Bonus Challenge

The BioSequences tests assume you're passing LongSequences as arguments, eg gc_content(dna"ATNG"), but extra bonus if you can accommodate Strings as well.

  1. complement(sequence): Like complement() from Assignment 5, except that it should accomodate ambiguous bases (the complement of N is N), and should work on Strings rather than Char.

    Note: Depending on when you accepted Assignment 5, you might need to change the spelling from compliment.


julia> complement("ATTN")

julia> complement("ATTAGC")

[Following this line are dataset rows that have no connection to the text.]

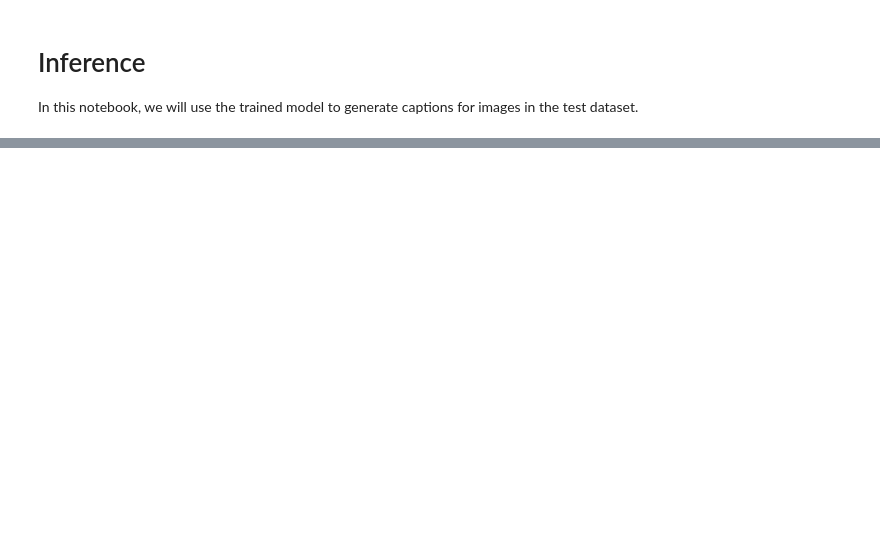
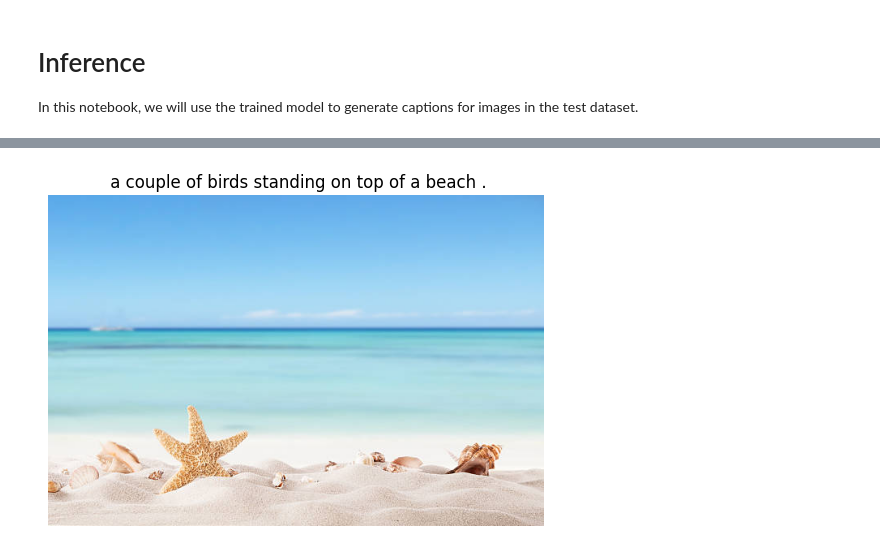
Before and after one commit to mrgransky/ImACCESS, a Jupyter notebook: Inference.ipynb, the cells around one changed output, grey strips where cells are left out. Drawn from its saved outputs; the diff is of its cells as text; code cells hidden in the pictures; blank space fills up the shorter version.

```diff
--- a/Inference.ipynb
+++ b/Inference.ipynb
@@ -14,6 +31,7 @@ import matplotlib.pyplot as plt
 # %%
 # Define the device
 device = torch.device("cuda" if torch.cuda.is_available() else "cpu")
+print(f"Using Device: {device}")
 
 # Set the necessary parameters
 embed_size = 256  # Assuming it's the same as during training
@@ -33,14 +51,3 @@ decoder = DecoderRNN(embed_size, hidden_size, vocab_size)
 # Moving models to the appropriate device
 encoder.to(device)
 decoder.to(device)
-
-# Load the trained weights
-encoder_file = "encoder-3.pkl"  # Update with the appropriate file name
-decoder_file = "decoder-3.pkl"  # Update with the appropriate file name
-
-encoder.load_state_dict(torch.load(os.path.join("./models", encoder_file)))
-decoder.load_state_dict(torch.load(os.path.join("./models", decoder_file)))
-
-# Set models to evaluation mode
-encoder.eval()
-decoder.eval()
@@ -46,0 +61,15 @@ decoder.eval()
+# %%
+num_epochs = 3  # training epochs
+encoder_fname = f"encoder_{num_epochs}_nEpochs.pkl"
+decoder_fname = f"decoder_{num_epochs}_nEpochs.pkl"
+
+print(f"Encoder fpath: {os.path.join(models_dir, encoder_fname)}")
+print(f"Decoder fpath: {os.path.join(models_dir, decoder_fname)}")
+
+# Loading the trained weights
+encoder.load_state_dict(torch.load(os.path.join(models_dir, encoder_fname)))
+decoder.load_state_dict(torch.load(os.path.join(models_dir, decoder_fname)))
+
+# Set models to evaluation mode
+encoder.eval()
+decoder.eval()
@@ -47 +84,3 @@ decoder.eval()
+# %%
+tst_img_dir = "TEST_IMGs"
 # %%
@@ -83,0 +131,12 @@ plt.show()
+# %%
+generate_caption(
+  # img_source="https://www.thenexttrip.xyz/wp-content/uploads/2022/08/San-Diego-Instagram-Spots-2-820x1025.jpg" # beach lady
+  # img_source="https://www.sunnylife.com.au/cdn/shop/articles/Instagram_1068_1024x1024.jpg" # beach lady checking phone
+  # img_source="https://d3h7nocoh5wnls.cloudfront.net/medium_65f863d2b8a8f574defc0222_Cowgirl_20_Instagram_20_Captions_20_8_e9b3ef13bc.webp" # standing woman holding rope
+  # img_source="https://d3h7nocoh5wnls.cloudfront.net/medium_65f863d2b8a8f574defc058b_One_Word_Joshua_Tree_Captions_0bc104498d.webp"
+  # img_source="https://hips.hearstapps.com/hmg-prod/images/beach-summer-instagram-captions-1621880365.jpg" # wonderful result
+  img_source="https://media.istockphoto.com/id/498168409/photo/summer-beach-with-strafish-and-shells.jpg?s=612x612&w=0&k=20&c=_SCAILCSzeekYQQAc94-rlAkj7t_1VmiqOb5DmVo_kE="
+  # img_source="baseball.jpeg"
+)
+# %% [output]
+[figure, added]
```
Also changed, not shown: parts of 8 cells of this notebook, 8 other files.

As we've seen, in julia, you can write functions with the same name for different types. These different versions are called the "methods" of the function.

For example, you could define one version of complement that works on Char, and a different one that works on Strings.

julia> function complement(base::Char)
         comp = Dict('A'=>'T',
         return comp[base]
complement (generic function with 1 method)

julia> function complement(seq::AbstractString)
         # some other code here
         println("string version!")
complement (generic function with 2 methods)

julia> complement('C')
'G': ASCII/Unicode U+0047 (category Lu: Letter, uppercase)

julia> complement("ABC")
string version!
  1. reverse_complement(sequence): Exactly like reverse_complement() from Assignment 5, except that it should accomodate ambiguous bases (the complement of N is N).


julia> reverse_complement("ATTAGC")

julia> reverse_complement("ATN")
  1. parse_fasta(path): Similar to parse_fasta() from Assignment 6, with a few changes:

    • headers don't need to be split into their component parts. That is, the array of headers should just be an array of strings (though the leading > should be removed).

    • All sequences should be valid DNA sequences (including Ns)


julia> ex1 = parse_fasta("data/ex1.fasta");

julia> ex1[1]
2-element Array{String,1}:
   "ex1.1 | easy"
   "ex1.2 | multiline"

julia> ex1[2]
2-element Array{String,1}:

julia> ex2 = parse_fasta("data/ex2.fasta");
ERROR: invalid base H
Bonus Challenge

If you want an extra extra challenge, try using the FASTX.jl package to parse fasta files for you.

If you're writing your own, be sure that the sequences stored in your array have the type LongSequence and not String.